(Task to complete) If a line includes "public", copy it out of the entries.

START Exercise material

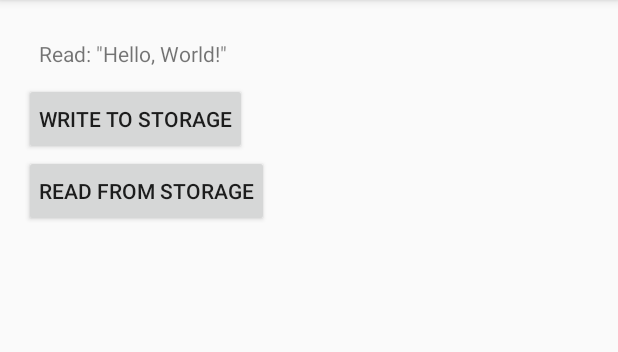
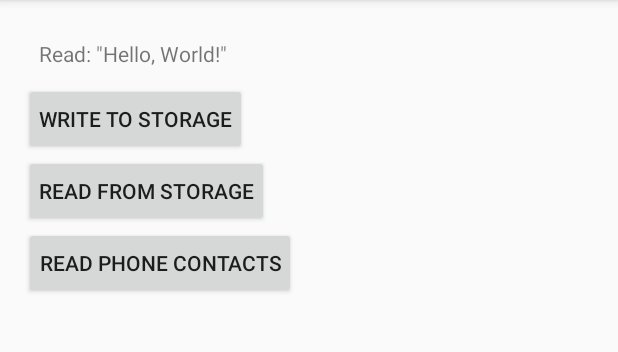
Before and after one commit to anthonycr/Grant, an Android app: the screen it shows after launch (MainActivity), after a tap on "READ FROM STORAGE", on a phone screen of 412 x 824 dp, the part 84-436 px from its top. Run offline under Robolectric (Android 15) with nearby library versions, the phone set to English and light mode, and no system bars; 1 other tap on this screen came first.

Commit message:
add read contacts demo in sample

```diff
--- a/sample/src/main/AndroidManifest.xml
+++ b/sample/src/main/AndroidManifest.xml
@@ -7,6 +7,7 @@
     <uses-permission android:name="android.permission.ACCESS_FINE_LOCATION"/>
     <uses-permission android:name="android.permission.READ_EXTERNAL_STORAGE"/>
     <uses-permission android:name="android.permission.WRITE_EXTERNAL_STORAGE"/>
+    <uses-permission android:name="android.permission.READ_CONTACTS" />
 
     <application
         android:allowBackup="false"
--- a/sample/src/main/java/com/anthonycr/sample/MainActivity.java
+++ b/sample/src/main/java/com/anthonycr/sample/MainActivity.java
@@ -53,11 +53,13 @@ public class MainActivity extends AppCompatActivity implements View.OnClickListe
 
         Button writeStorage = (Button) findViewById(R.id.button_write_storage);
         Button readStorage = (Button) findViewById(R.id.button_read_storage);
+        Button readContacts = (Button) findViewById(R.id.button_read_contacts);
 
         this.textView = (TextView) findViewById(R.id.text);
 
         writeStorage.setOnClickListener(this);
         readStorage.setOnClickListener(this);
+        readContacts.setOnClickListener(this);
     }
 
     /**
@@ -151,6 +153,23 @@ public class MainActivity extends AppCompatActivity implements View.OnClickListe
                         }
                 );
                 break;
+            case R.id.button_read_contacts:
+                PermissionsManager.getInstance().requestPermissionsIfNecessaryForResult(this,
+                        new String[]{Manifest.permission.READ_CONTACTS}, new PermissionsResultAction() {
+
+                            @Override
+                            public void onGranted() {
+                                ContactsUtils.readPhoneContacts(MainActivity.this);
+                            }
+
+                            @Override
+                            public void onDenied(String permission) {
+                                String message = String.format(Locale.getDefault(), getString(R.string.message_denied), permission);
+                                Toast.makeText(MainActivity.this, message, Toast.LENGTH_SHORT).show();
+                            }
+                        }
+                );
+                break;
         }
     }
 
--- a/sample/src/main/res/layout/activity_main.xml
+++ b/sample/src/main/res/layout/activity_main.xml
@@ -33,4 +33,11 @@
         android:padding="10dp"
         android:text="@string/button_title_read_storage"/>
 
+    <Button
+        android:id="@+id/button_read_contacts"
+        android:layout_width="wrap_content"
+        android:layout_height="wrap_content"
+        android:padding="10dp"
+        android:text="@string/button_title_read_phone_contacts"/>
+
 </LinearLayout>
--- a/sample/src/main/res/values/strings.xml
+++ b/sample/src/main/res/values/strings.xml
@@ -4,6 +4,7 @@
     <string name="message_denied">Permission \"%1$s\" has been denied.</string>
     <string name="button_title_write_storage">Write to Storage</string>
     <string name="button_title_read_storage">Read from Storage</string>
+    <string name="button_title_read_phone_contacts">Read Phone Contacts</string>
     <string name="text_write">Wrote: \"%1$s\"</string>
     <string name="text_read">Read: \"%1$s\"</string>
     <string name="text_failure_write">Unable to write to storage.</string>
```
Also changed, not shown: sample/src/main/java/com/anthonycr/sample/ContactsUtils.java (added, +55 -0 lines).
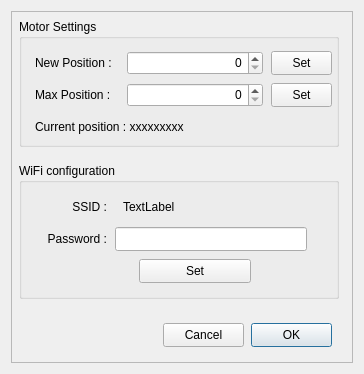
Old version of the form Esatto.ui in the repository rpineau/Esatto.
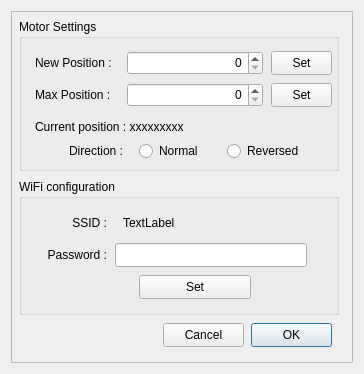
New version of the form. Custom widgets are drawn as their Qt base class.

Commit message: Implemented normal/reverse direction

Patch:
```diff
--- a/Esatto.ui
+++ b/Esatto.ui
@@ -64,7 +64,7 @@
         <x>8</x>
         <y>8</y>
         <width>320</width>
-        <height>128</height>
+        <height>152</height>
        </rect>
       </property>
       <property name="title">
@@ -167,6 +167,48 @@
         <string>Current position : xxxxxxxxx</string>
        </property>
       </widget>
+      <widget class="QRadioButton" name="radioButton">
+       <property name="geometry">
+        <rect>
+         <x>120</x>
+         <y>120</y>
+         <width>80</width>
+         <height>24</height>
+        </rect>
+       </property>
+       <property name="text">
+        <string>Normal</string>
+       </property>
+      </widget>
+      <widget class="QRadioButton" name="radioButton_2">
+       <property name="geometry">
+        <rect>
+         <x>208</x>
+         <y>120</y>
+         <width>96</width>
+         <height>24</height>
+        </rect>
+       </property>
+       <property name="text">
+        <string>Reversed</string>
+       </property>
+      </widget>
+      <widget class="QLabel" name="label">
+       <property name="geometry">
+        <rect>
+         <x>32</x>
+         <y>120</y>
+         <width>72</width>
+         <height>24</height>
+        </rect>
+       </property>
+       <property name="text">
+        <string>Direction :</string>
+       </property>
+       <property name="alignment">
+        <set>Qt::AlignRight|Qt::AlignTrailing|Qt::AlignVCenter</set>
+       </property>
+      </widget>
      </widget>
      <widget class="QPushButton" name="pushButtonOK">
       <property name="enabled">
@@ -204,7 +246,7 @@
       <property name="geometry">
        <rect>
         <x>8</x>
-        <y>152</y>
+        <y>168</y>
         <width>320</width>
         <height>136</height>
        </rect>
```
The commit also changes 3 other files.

END Exercise material

(Response)
@@ -53,11 +53,13 @@ public class MainActivity extends AppCompatActivity implements View.OnClickListe
@@ -151,6 +153,23 @@ public class MainActivity extends AppCompatActivity implements View.OnClickListe
+                            public void onGranted() {
+                            public void onDenied(String permission) {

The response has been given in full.